So call it what you will – brave, foolhardy, stupid – but just a week on from completing the marathon in a new personal best, I’m on the start line of another race. I was running in the Vale of York 10 after taking the number of club mate in a transfer – a decision I made just a few days before the marathon.
My preparation for this race was unconventional, to say the least. I’d put a lot of effort into the marathon, so I thought I deserved a bit of time off. So much so in fact, that when I started getting into my kit at the gliding air strip that formed the start, I was putting on a pair of running shoes for the first time since taking them off at the end of 26.2 miles the week before. Total mileage for the week – zero.
The Vale of York is basically the area between Leeds and York, which is very very flat (with the first mile and a half taking place on a runway), so in theory it is definitely a PB course. My previous ten mile races – the Otley 10 and the Eccup 10 in 2017 were both definitely not flat, so I was hoping that the marathon form might be able to carry over, and that I could break my previous PB of 1:00:05 and go under an hour.
My race probably doesn’t deserve much explaining. I set off right at the start, heading out one way and then back on the runway, ticking off the first mile in 5:35. This was, to be frank, too fast for a body fresh off a marathon and possibly my current form as well.
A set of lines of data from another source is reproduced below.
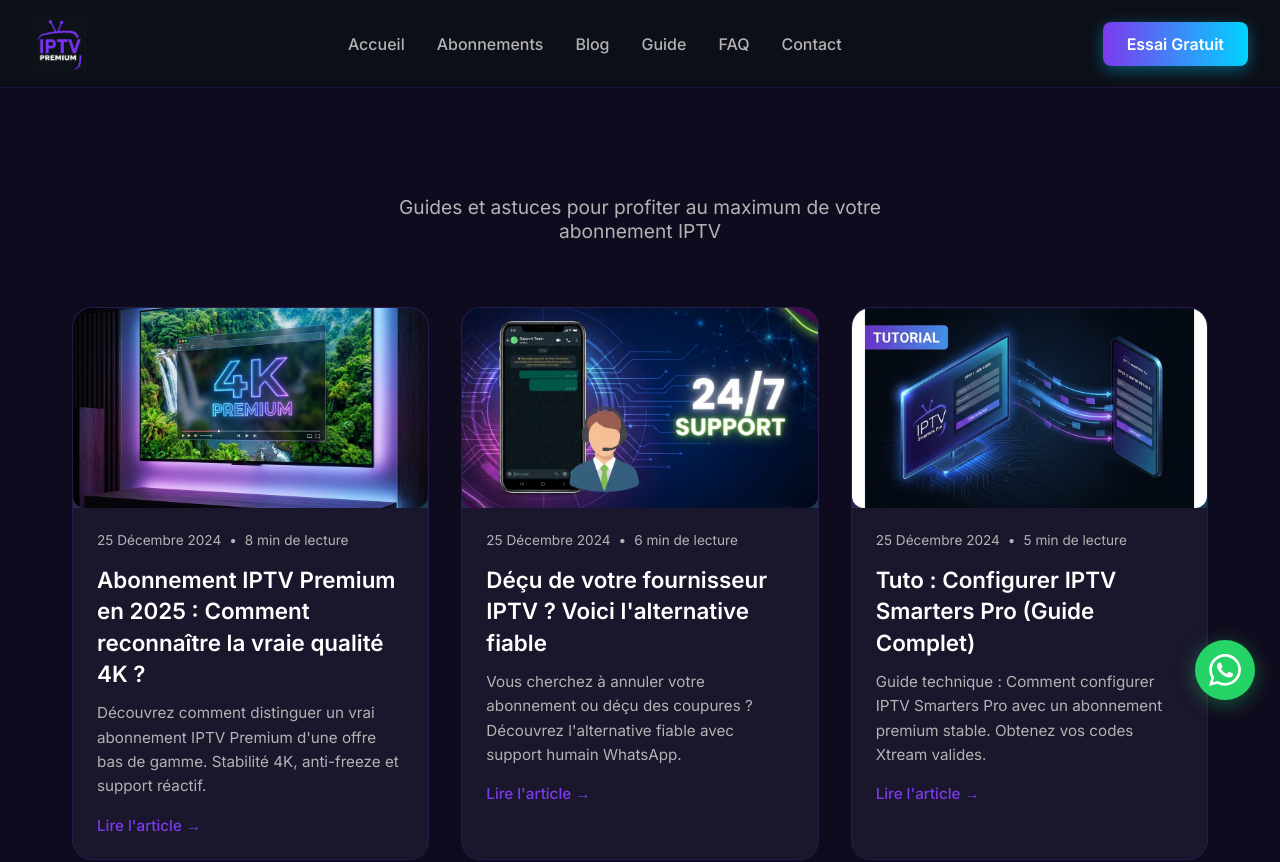
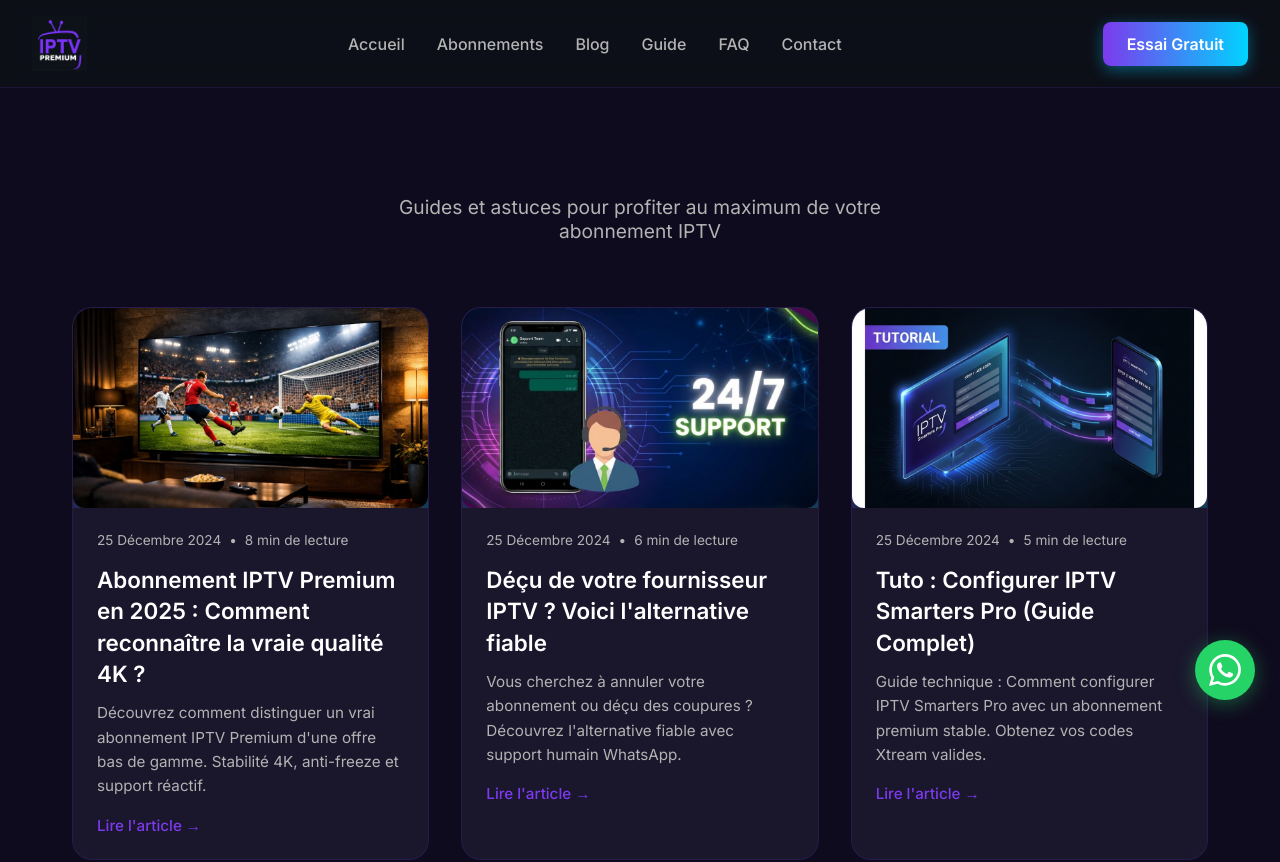
Before and after one commit to SmailNilson/iptv-platform, a Next.js app: page /blog in a window 1280 px wide. Shown: the top 862 px of the page. Built offline with nearby package versions, Linux system fonts and the light colour scheme.

Commit message:
Use custom football 4K image for first blog article

```diff
--- a/src/app/blog/page.tsx
+++ b/src/app/blog/page.tsx
@@ -11,7 +11,7 @@ const articles = [
         excerpt: "Découvrez comment distinguer un vrai abonnement IPTV Premium d'une offre bas de gamme. Stabilité 4K, anti-freeze et support réactif.",
         date: "25 Décembre 2024",
         readTime: "8 min",
-        image: "/images/blog/iptv-premium-4k.png"
+        image: "/images/blog/iptv-premium-4k.jpg"
     },
     {
         id: "alternative-premium-iptv",
```
Also changed, not shown: public/images/blog/iptv-premium-4k.jpg (added).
What I also haven’t mentioned yet was that this race was taking place on the hottest day of the year, so as I started to slow the pace down to try and even things out, my body was heating up, things were getting much harder, and I was starting to slow without wanting to.
The route heads south out of the airfield and along some typical Yorkshire lanes, until the three mile mark where it starts an anti-clockwise lollipop, before heading back in on the lanes you went out on back to the start. At around three to four miles in I was really struggling, still clocking my miles off consistently slower, and having the odd person come past me. I must have written this countless times before, but that little niggly voice jumped up in the back of my head to chuck it in. This was beaten down by thoughts of – you’re not struggling that much, you’ll look silly when people come past, how will you get back to the race start, and actually, if you hold on until mile seven you may as well finish.
That’s probably a lot of explanation of just a little in my head, but it was definitely one of those not enjoying it but kind of enjoying it in some odd sense races. It was really tough. As I went through seven miles, and I think I vaguely knew it at the time, but every mile was slower than the one before. The final three miles were more of the same – struggling in the heat and slowing all the time. Mile one was ticked off in 5:35, mile nine in 6:20.
At this point in the race we passed someone being attended to by paramedics from an ambulance supporting the race. The event staff were very organised to divert runners coming in to a little hop over a ditch to run on a grass verge for a short while with the ambulance in the road. Of course the most important thing is that we later heard that the person was taken to hospital and is recovering well. It would be easy to connect the heat of the day to the incident, but I think that’s just inappropriate speculation without knowing any of the facts. It’s a testament to the organisation of the race that it was able to be dealt with swiftly and that the person got the help they needed.
Back to my race, and the final turn right took me on to the entrance to the airfield, and I could see runners turning to their left and finishing. A final bit of finish line in sight motivation pushed me on, but only to not completing mile ten slower again and completing a ‘full Thatcher’, and not fast enough to break my PB – finishing in an official 1:00:16.
It was definitely a (horrible phrase) curate’s egg of a race for me. It was really well organised, and it was a gorgeous day to be out in the lanes of Yorkshire. Yet for most of the race I was really not enjoying it and felt terrible, but yet again I kind of enjoyed it – that dual bad/good feeling is probably common for most runners.
I probably learned quite a bit from that race. I’m normally used to things going really well, so to completely bork up my pacing is quite humbling. It’s taught me that I need to respect the conditions more, respect the body more, and realise that sometimes not every day is going to be your day.
Next for me is a bit more rest, but keeping things ticking over until the John Carr 5K series and an attempt at a road 5K PB, and soon on the blog I’ll have a preview of the second big goal of 2017.